Giving young children a vaccine-drug combo during the time they are most vulnerable could cut malaria deaths and illness by 70%, the BBC reports.
The phase 3 malaria vaccine study, published today in the New England Journal of Medicine, tracked 6,000 children under 17 months in Burkina Faso and Mali.
Combining doses of the RTS,S malaria vaccine and seasonal malaria chemoprevention during periods of peak malaria transmission controlled infections much better than vaccines or drugs alone, according to researchers from the London School of Hygiene and Tropical Medicine, Institut de Recherche en Sciences de la Santé, and the University of Bamako.
Among the children who received vaccine doses and drugs, there were:
- 624 cases of malaria (vs. 1,661 in children who received SMC alone)
- 11 children treated in hospital with severe malaria (vs. 37 for drugs alone)

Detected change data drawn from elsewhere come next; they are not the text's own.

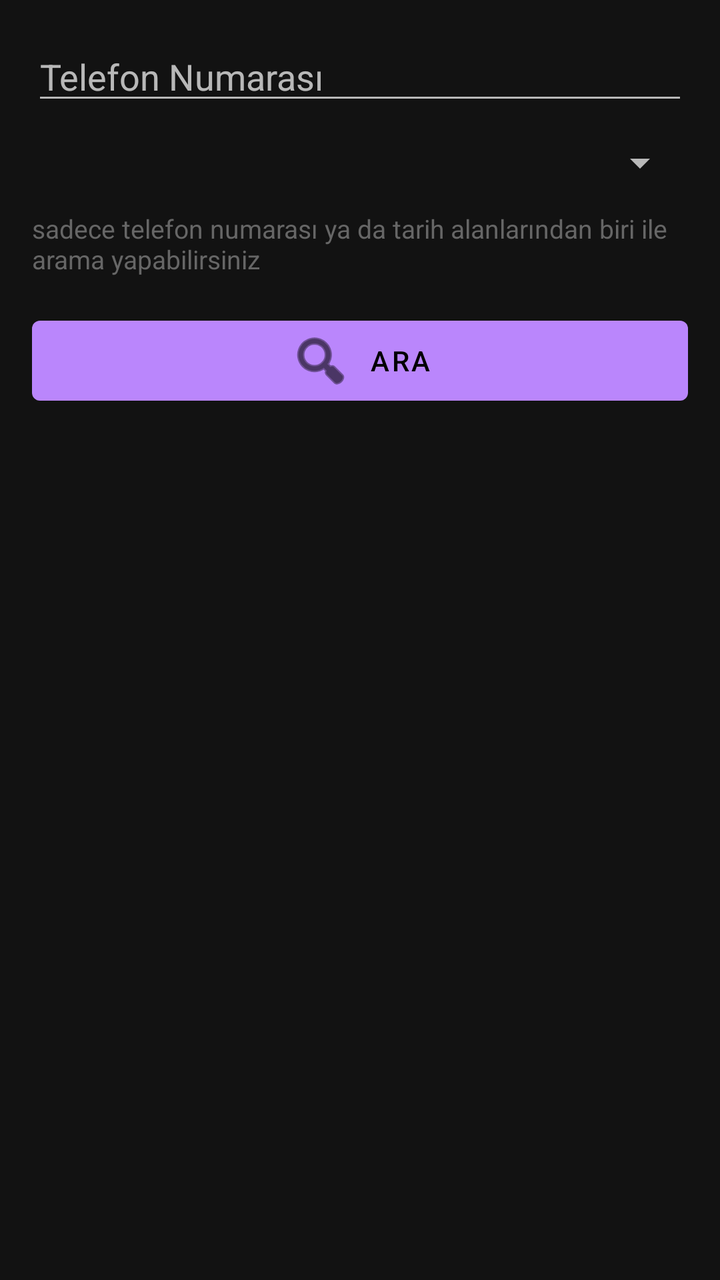
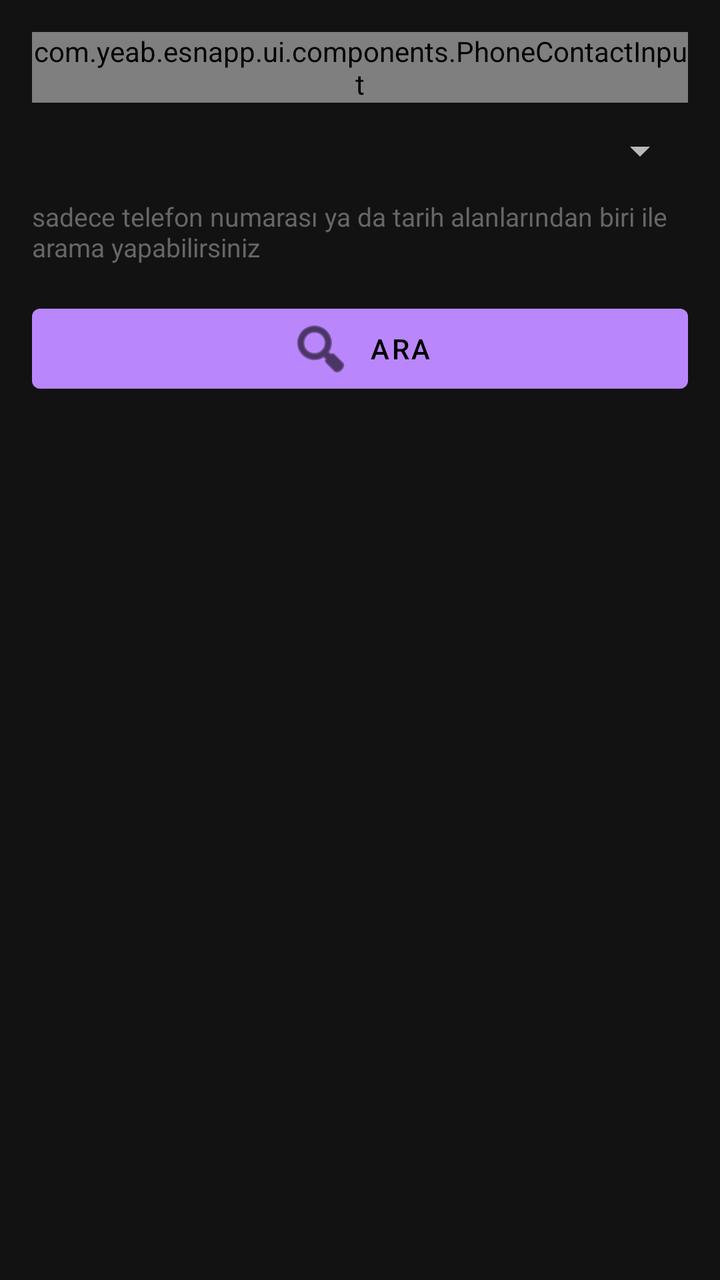

Two renders of the same Android screen: before a commit and after it. Below are the layout's source before the change and the commit's diff.
<!-- AndroidManifest.xml: application theme Theme.MaterialComponents.NoActionBar -->
<!-- res/layout/activity_past_orders_filter.xml -->
<androidx.constraintlayout.widget.ConstraintLayout
    xmlns:android="http://schemas.android.com/apk/res/android"
    xmlns:app="http://schemas.android.com/apk/res-auto"
    android:layout_width="match_parent"
    android:layout_height="match_parent"
    android:padding="16dp">

    <EditText
        android:id="@+id/edtPhone"
        android:layout_width="0dp"
        android:layout_height="wrap_content"
        android:hint="Telefon Numarası"
        android:inputType="number"
        android:maxLength="10"
        android:importantForAutofill="no"
        app:layout_constraintTop_toTopOf="parent"
        app:layout_constraintStart_toStartOf="parent"
        app:layout_constraintEnd_toEndOf="parent" />

    <Spinner
        android:id="@+id/spnDateRange"
        android:layout_width="0dp"
        android:layout_height="wrap_content"
        android:layout_marginTop="12dp"
        app:layout_constraintTop_toBottomOf="@id/edtPhone"
        app:layout_constraintStart_toStartOf="parent"
        app:layout_constraintEnd_toEndOf="parent" />

    <TextView
        android:id="@+id/txtNote"
        android:layout_width="0dp"
        android:layout_height="wrap_content"
        android:layout_marginTop="12dp"
        android:text="sadece telefon numarası ya da tarih alanlarından biri ile arama yapabilirsiniz"
        android:textColor="#666666"
        android:textSize="13sp"
        app:layout_constraintTop_toBottomOf="@id/spnDateRange"
        app:layout_constraintStart_toStartOf="parent"
        app:layout_constraintEnd_toEndOf="parent" />

    <com.google.android.material.button.MaterialButton
        android:id="@+id/btnSearch"
        android:layout_width="0dp"
        android:layout_height="wrap_content"
        android:layout_marginTop="16dp"
        android:text="Ara"
        app:icon="@android:drawable/ic_menu_search"
        app:iconPadding="8dp"
        app:iconGravity="textStart"
        app:layout_constraintTop_toBottomOf="@id/txtNote"
        app:layout_constraintStart_toStartOf="parent"
        app:layout_constraintEnd_toEndOf="parent" />
</androidx.constraintlayout.widget.ConstraintLayout>
<!-- resources referenced by this layout -->
<resources>

</resources>

<!-- the commit's change to res/layout/activity_past_orders_filter.xml (unified diff, before → after) -->
@@ -1,3 +1,4 @@
+<?xml version="1.0" encoding="utf-8"?>
 <androidx.constraintlayout.widget.ConstraintLayout
     xmlns:android="http://schemas.android.com/apk/res/android"
     xmlns:app="http://schemas.android.com/apk/res-auto"
@@ -5,14 +6,10 @@
     android:layout_height="match_parent"
     android:padding="16dp">
 
-    <EditText
-        android:id="@+id/edtPhone"
+    <com.yeab.esnapp.ui.components.PhoneContactInput
+        android:id="@+id/phoneInputComponent"
         android:layout_width="0dp"
         android:layout_height="wrap_content"
-        android:hint="Telefon Numarası"
-        android:inputType="number"
-        android:maxLength="10"
-        android:importantForAutofill="no"
         app:layout_constraintTop_toTopOf="parent"
         app:layout_constraintStart_toStartOf="parent"
         app:layout_constraintEnd_toEndOf="parent" />
@@ -22,7 +19,7 @@
         android:layout_width="0dp"
         android:layout_height="wrap_content"
         android:layout_marginTop="12dp"
-        app:layout_constraintTop_toBottomOf="@id/edtPhone"
+        app:layout_constraintTop_toBottomOf="@id/phoneInputComponent"
         app:layout_constraintStart_toStartOf="parent"
         app:layout_constraintEnd_toEndOf="parent" />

The study reaffirms the safety and efficacy of the vaccine, PATH notes in a news release. It also bolsters the case for the new approach in places with highly seasonal malaria, where SMC alone is the current standard preventive approach for children under 5.